I was also recently diagnosed with epididymitis and the doctor did not prohibit riding. I took the prescribed anti-inflammatories religiously, lowered my saddle a bit, and in two weeks I was back to normal. That said, if it happens again (and according to the doctor there is a good chance that it will), I will probably stop all activity until I am better. It is not worth the discomfort and risk of doing further harm. Take time off, your body will thank you.
Juan Blazquez Ancin
Epididymitis and cycling #5
1. Try getting more room down there by wearing old stretched out shorts or not wearing cycling shorts. The boys need to be prevented from being crammed against the body.
2. Try adjusting your saddle so the boys are somewhat supported by the saddle. You need to try to keep them from moving every pedal stroke. But if the nose is too high, your shorts will be pulled onto the area when your leg reaches the bottom of the pedal stroke. Again it helps if you use some shorts will a little more room, possibly buy some that are larger than you typically wear. You may need to get a saddle with a wider nose.
3. Avoid any type of tights with windproof (non-flexible) fronts.
4. Run the tires a little soft to prevent saddle vibration from causing inflammation.
The only way I could ride was on the trainer until the inflammation cleared up, you have to spend a lot of time adjusting things while riding, too distracting for being out on the road.
Epididymitis and cycling #6
I can say I feel your pain. I dealt with epididymitis for about a year. It was a real trying time finding a way to get rid of it. I was even more frustrated that the symptoms came about during a month when I wasn't even riding. I went through one doctor that put me on antibiotics and some anti-inflammatories for about eight months with no real success. I was also drinking gallons of cranberry juice.
I switched doctors and finally had some luck. He just had me take naproxin (sp?) which is the prescription brand of Aleve. You can just take two Aleve instead of one naproxin. It seemed that a steady dose of these for about two months cleared my problems up and now I'm riding again with no symptoms. I think anti-inflammatories are a big help. All the research I did on this aliment seemed to say that doctors don't know exactly why it happens or the best way to get rid of it.
As for your question of how long off the bike, it may be awhile. Even after my symptoms cleared up I stayed on the Aleve for another few weeks since I had a few reoccurrence when I tried to get back on the bike to soon. I actually went out and bought a recumbent because I was off the bicycle for so long. Now it's for sale on bentrideronline.com. I'm hoping I won't have to deal with epididymitis again. Once you find out what works for you, post it. I'm sure we're not the only ones who have had to deal with this.
Epididymitis and cycling #7
I put an old 1983 Specialized Stumpjumper on a trainer and found that being in an upright position did not cause further irritation. I was able to get back on my road bike in a few weeks. You might also try lowering the height of your saddle and switching to one with a cutout.

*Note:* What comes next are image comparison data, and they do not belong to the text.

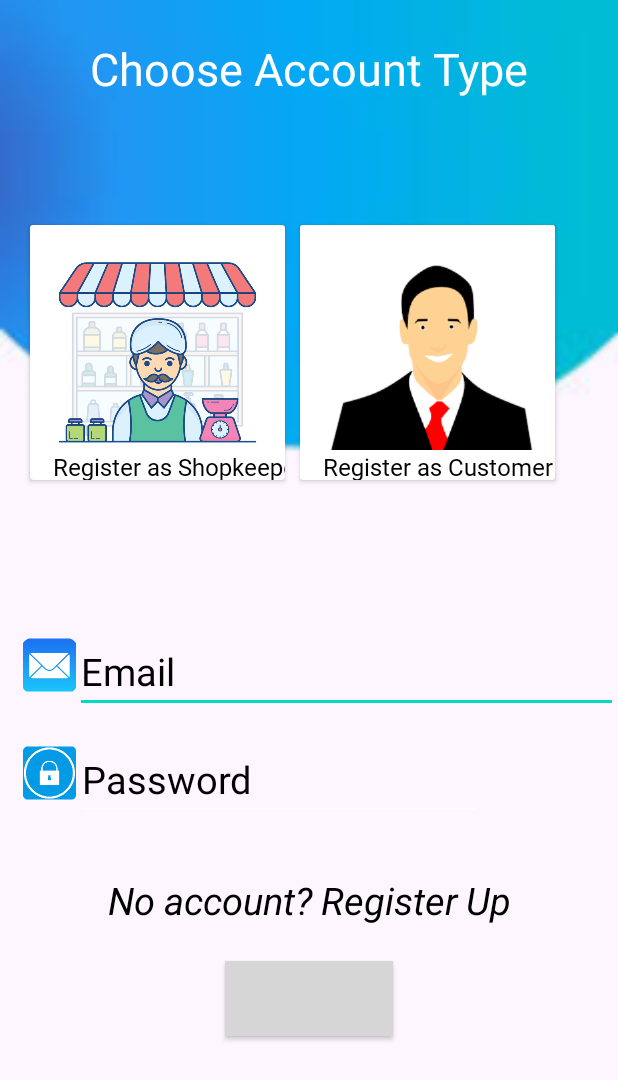
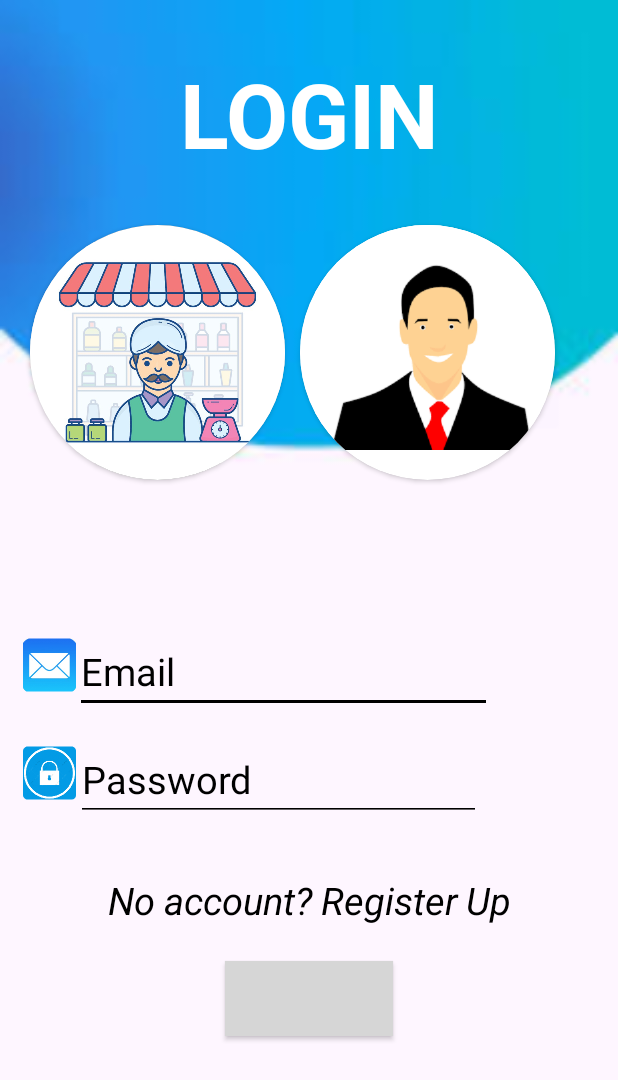
Before and after one commit to SrishtiChaurasia-29/Home_Easy, an Android app: the MainFragment screen opened directly, with no data from a screen before it, on a phone screen of 412 x 824 dp. Shown: the top 1080 px of the screen. Run offline under Robolectric (Android 15) with nearby library versions, the phone set to English and light mode, and no system bars; our stand-ins replace Firebase (no records; nobody signed in at launch, a user with empty details on screens opened directly), data binding; grey boxes are pictures that could not be loaded.

Commit message:
register code

```diff
--- a/app/src/main/java/com/example/home_easy/MainFragment.java
+++ b/app/src/main/java/com/example/home_easy/MainFragment.java
@@ -37,7 +37,7 @@ public class MainFragment extends Fragment {
         binding.shopkepper.setOnClickListener(new View.OnClickListener() {
             @Override
             public void onClick(View v) {
-                Navigation.findNavController(view).navigate(R.id.action_mainFragment_to_shopkeeperFragment2);
+                Navigation.findNavController(view).navigate(R.id.action_mainFragment_to_shopkeeperFragment2);// guedfkh
 
             }
         });
--- a/app/src/main/res/layout/fragment_main.xml
+++ b/app/src/main/res/layout/fragment_main.xml
@@ -1,7 +1,7 @@
 <?xml version="1.0" encoding="utf-8"?>
 <layout xmlns:android="http://schemas.android.com/apk/res/android"
     xmlns:tools="http://schemas.android.com/tools"
-    >
+    xmlns:app="http://schemas.android.com/apk/res-auto">
 
     <data>
 
@@ -21,16 +21,17 @@
 
             <TextView
                 android:layout_width="match_parent"
-                android:layout_height="50dp"
-                android:layout_marginTop="25dp"
-                android:textStyle="normal"
+                android:layout_height="110dp"
+                android:text="LOGIN"
+                android:textColor="@color/white"
+                android:textSize="60dp"
+                android:textAlignment="center"
+                android:layout_marginTop="35dp"
+                android:textStyle="bold"/>
 
-                android:text="Choose Account Type"
-                android:textAlignment="center"
-                android:textColor="@color/white"
-                android:textSize="30dp" />
 
             <androidx.cardview.widget.CardView
+                app:cardCornerRadius="100dp"
                 android:id="@+id/shopkepper"
                 android:layout_width="170dp"
                 android:layout_height="170dp"
@@ -45,11 +46,12 @@
 
                     />
                 <TextView
+
                     android:layout_width="170dp"
                     android:layout_height="20dp"
                     android:layout_marginLeft="15dp"
                     android:layout_marginTop="150dp"
-                    android:text="Register as Shopkeeper"
+
                     android:textColor="@color/black"
                     android:textSize="16dp"
                     android:fontFamily="@font/sunday"/>
@@ -59,6 +61,8 @@
 
 
             <androidx.cardview.widget.CardView
+
+                app:cardCornerRadius="100dp"
                 android:backgroundTint="@color/white"
                 android:id="@+id/customer"
 
@@ -77,7 +81,7 @@
                     android:layout_height="20dp"
                     android:layout_marginLeft="15dp"
                     android:layout_marginTop="150dp"
-                    android:text="Register as Customer"
+
                     android:textColor="@color/black"
                     android:textSize="16dp"
                     android:fontFamily="@font/sunday"/>
@@ -102,10 +106,15 @@
             <EditText
 
                 android:layout_width="match_parent"
+
                 android:layout_height="50dp"
                 android:layout_marginLeft="50dp"
                 android:layout_marginTop="425dp"
+                android:layout_marginRight="84dp"
+                android:backgroundTint="@color/black"
+
                 android:hint="Email"
+                android:textColor="@color/black"
                 android:textColorHint="@color/black"
 
                 android:textSize="25dp" />
@@ -125,10 +134,13 @@
                     android:src="@mipmap/ic_pass" />
 
                 <EditText
+                    android:textColor="@color/black"
                     android:id="@+id/password_edit_txt"
                     android:layout_width="270dp"
                     android:layout_height="50dp"
                     android:layout_marginEnd="25dp"
+                    android:backgroundTint="@color/black"
+
                     android:hint="Password"
                     android:textColorHint="@color/black"
                     android:textSize="25dp" />
--- a/app/src/main/res/layout/fragment_sign_u_pone.xml
+++ b/app/src/main/res/layout/fragment_sign_u_pone.xml
@@ -9,4 +9,7 @@
 
 
 
+
+
+
 </FrameLayout>
--- a/app/src/main/res/navigation/nav_graph.xml
+++ b/app/src/main/res/navigation/nav_graph.xml
@@ -20,10 +20,18 @@
         android:id="@+id/shopkeeperFragment2"
         android:name="com.example.home_easy.ShopkeeperFragment"
         android:label="fragment_shopkeeper"
-        tools:layout="@layout/fragment_shopkeeper" />
+        tools:layout="@layout/fragment_shopkeeper" >
+        <action
+            android:id="@+id/action_shopkeeperFragment2_to_mainFragment"
+            app:destination="@id/mainFragment" />
+    </fragment>
     <fragment
         android:id="@+id/customerFragment"
         android:name="com.example.home_easy.CustomerFragment"
         android:label="fragment_customer"
-        tools:layout="@layout/fragment_customer" />
+        tools:layout="@layout/fragment_customer" >
+        <action
+            android:id="@+id/action_customerFragment_to_mainFragment"
+            app:destination="@id/mainFragment" />
+    </fragment>
 </navigation>
--- a/app/src/main/res/values-night/themes.xml
+++ b/app/src/main/res/values-night/themes.xml
@@ -1,6 +1,6 @@
 <resources xmlns:tools="http://schemas.android.com/tools">
     <!-- Base application theme. -->
-    <style name="Theme.Home_Easy" parent="Theme.MaterialComponents.NoActionBar">
+    <style name="Theme.Home_Easy" parent="Theme.Design.NoActionBar">
         <!-- Primary brand color. -->
         <item name="colorPrimary">@color/purple_200</item>
         <item name="colorPrimaryVariant">@color/purple_700</item>
--- a/app/src/main/res/values/themes.xml
+++ b/app/src/main/res/values/themes.xml
@@ -1,6 +1,6 @@
 <resources xmlns:tools="http://schemas.android.com/tools">
     <!-- Base application theme. -->
-    <style name="Theme.Home_Easy" parent="Theme.MaterialComponents.NoActionBar">
+    <style name="Theme.Home_Easy" parent="Theme.Design.NoActionBar">
         <!-- Primary brand color. -->
         <item name="colorPrimary">@color/purple_500</item>
         <item name="colorPrimaryVariant">@color/purple_700</item>
```
Also changed, not shown: app/src/main/res/layout/fragment_customer.xml (+21 -5 lines), app/src/main/res/layout/fragment_shopkeeper.xml (+17 -4 lines).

Epididymitis and cycling #8
Had this about a year ago (in winter). Went on antibiotics. Was off the bike for no more than 4-5 days. Hasn't recurred since.
Epididymitis and cycling #9

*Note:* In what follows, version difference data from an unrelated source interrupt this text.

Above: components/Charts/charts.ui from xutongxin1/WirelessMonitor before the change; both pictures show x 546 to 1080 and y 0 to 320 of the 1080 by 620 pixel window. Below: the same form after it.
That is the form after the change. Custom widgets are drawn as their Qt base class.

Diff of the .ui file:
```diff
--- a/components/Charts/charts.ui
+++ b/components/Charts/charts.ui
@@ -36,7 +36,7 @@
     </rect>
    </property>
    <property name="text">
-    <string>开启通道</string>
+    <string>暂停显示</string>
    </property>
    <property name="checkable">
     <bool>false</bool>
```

I have had many incidences of epididymitis over the last 8 years or basically when I started bike riding. Problems usually occurring within the first month of riding for each new year. What helped to reduce the incidences of this was a good seat and good quality shorts. My bike is equipped with the Specialized Body Geometry seat (split type) and I wear Assos shorts. This worked to help curb my problems.
Recent letters pages